In his book on the history of twentieth century design, Jonathan M. Woodham describes how the origins of design styles and movements are located within the context of social background, lifestyle and consumption spheres. He identifies key social and political issues that have impacted on design culture within the affluent nations of Europe, the United States, Scandinavia and the Far East. He also considers how design movements reflect the culture and lifestyle of their time.

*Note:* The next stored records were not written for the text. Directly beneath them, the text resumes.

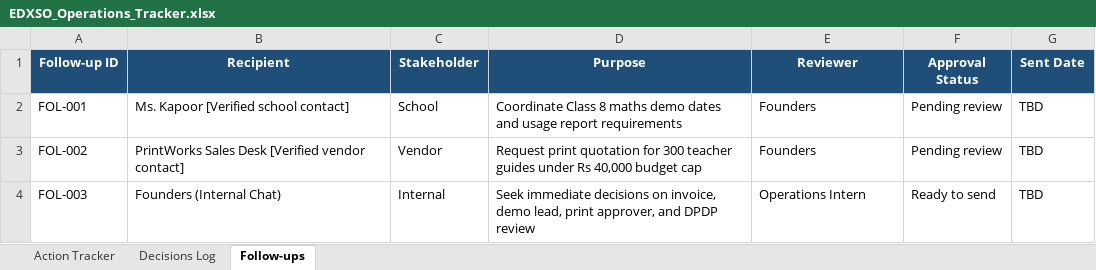
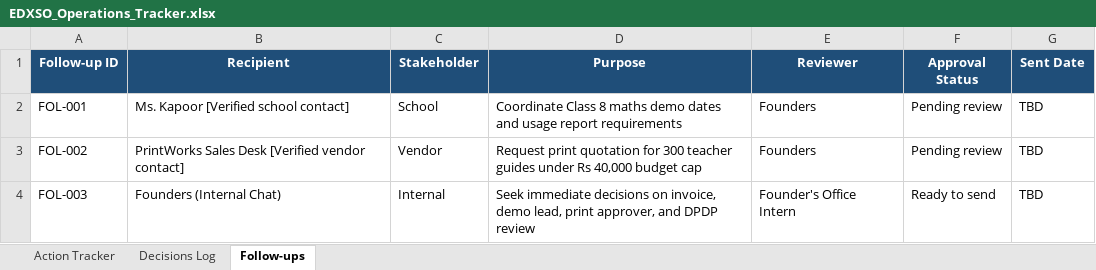
Before and after one commit to TANISHQDAS/EDXSo, an Excel workbook: EDXSO_Operations_Tracker.xlsx, sheet Follow-ups, drawn as a sheet; values as stored, in another font and other column widths than the file's, no borders; the diff names each change by its address in the sheet, - before the commit and + after, or states it on an @@ line.

Commit message:
Standardize role title to Founder's Office Intern across all deliverables, tracker, and drafts

```diff
--- a/EDXSO_Operations_Tracker.xlsx (sheet Follow-ups)
+++ b/EDXSO_Operations_Tracker.xlsx (sheet Follow-ups)
-E4 (Reviewer): Operations Intern
+E4 (Reviewer): Founder's Office Intern
```
Also changed, not shown: sheet Action Tracker, 9 other files.
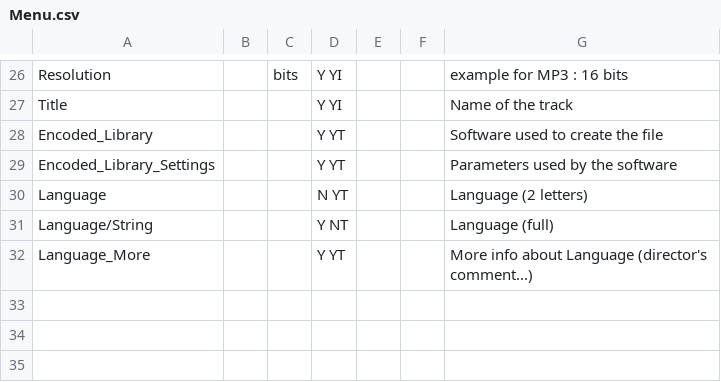
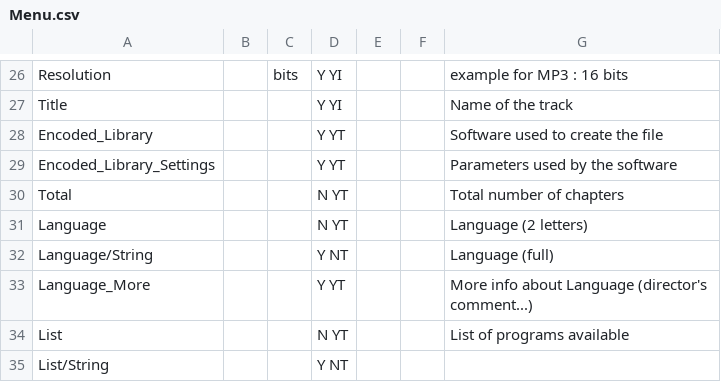
Before and after one commit to beppec56/MediaInfo-git_svn, a CSV file: Source/Ressource/Text/Stream/Menu.csv, drawn as a sheet; only a part is shown, gaps mark what is left out; the diff names each change by its address in the sheet, - before the commit and + after, or states it on an @@ line.

Commit message:
git-svn-id: svn://svn.code.sf.net/p/mediainfo/code/MediaInfoLib/trunk@202 45c5ae6f-87cc-4fd0-92ee-e4f023fd80da

```diff
--- a/Source/Ressource/Text/Stream/Menu.csv
+++ b/Source/Ressource/Text/Stream/Menu.csv
+row 30: Total |  |  | N YT |  |  | Total number of chapters
+row 34: List |  |  | N YT |  |  | List of programs available
+row 35: List/String |  |  | Y NT
```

Woodham’s book, Twentieth-Century Design, was published in 1997 as part of the Oxford History of Art series which provides accessible academic introductions to art history. Woodham, who is Professor of Design History at the University of Brighton, begins by placing the origins of twentieth century design within the context of the industrial revolution and its transformation of people’s lives and the modes of production. He investigates chronologically the development of various design styles and aesthetics from the Arts and Crafts movement through to post-modernism. In his final chapter, on social responsibility, Woodham traces the ways in which designers have responded to consumer concerns.
This publication provides a new perspective on design and industrial culture and identifies a number of key components that demonstrate the extent to which design is connected to time and place. Its abundance of high quality illustrations together with the quality of Woodham’s writing and research make it a valuable resource for art and design students and an excellent general guide to twentieth century design.
Jonathan Woodham, Twentieth-Century Design, Oxford University Press, Oxford,1997, paperback, 288pp., $24.95.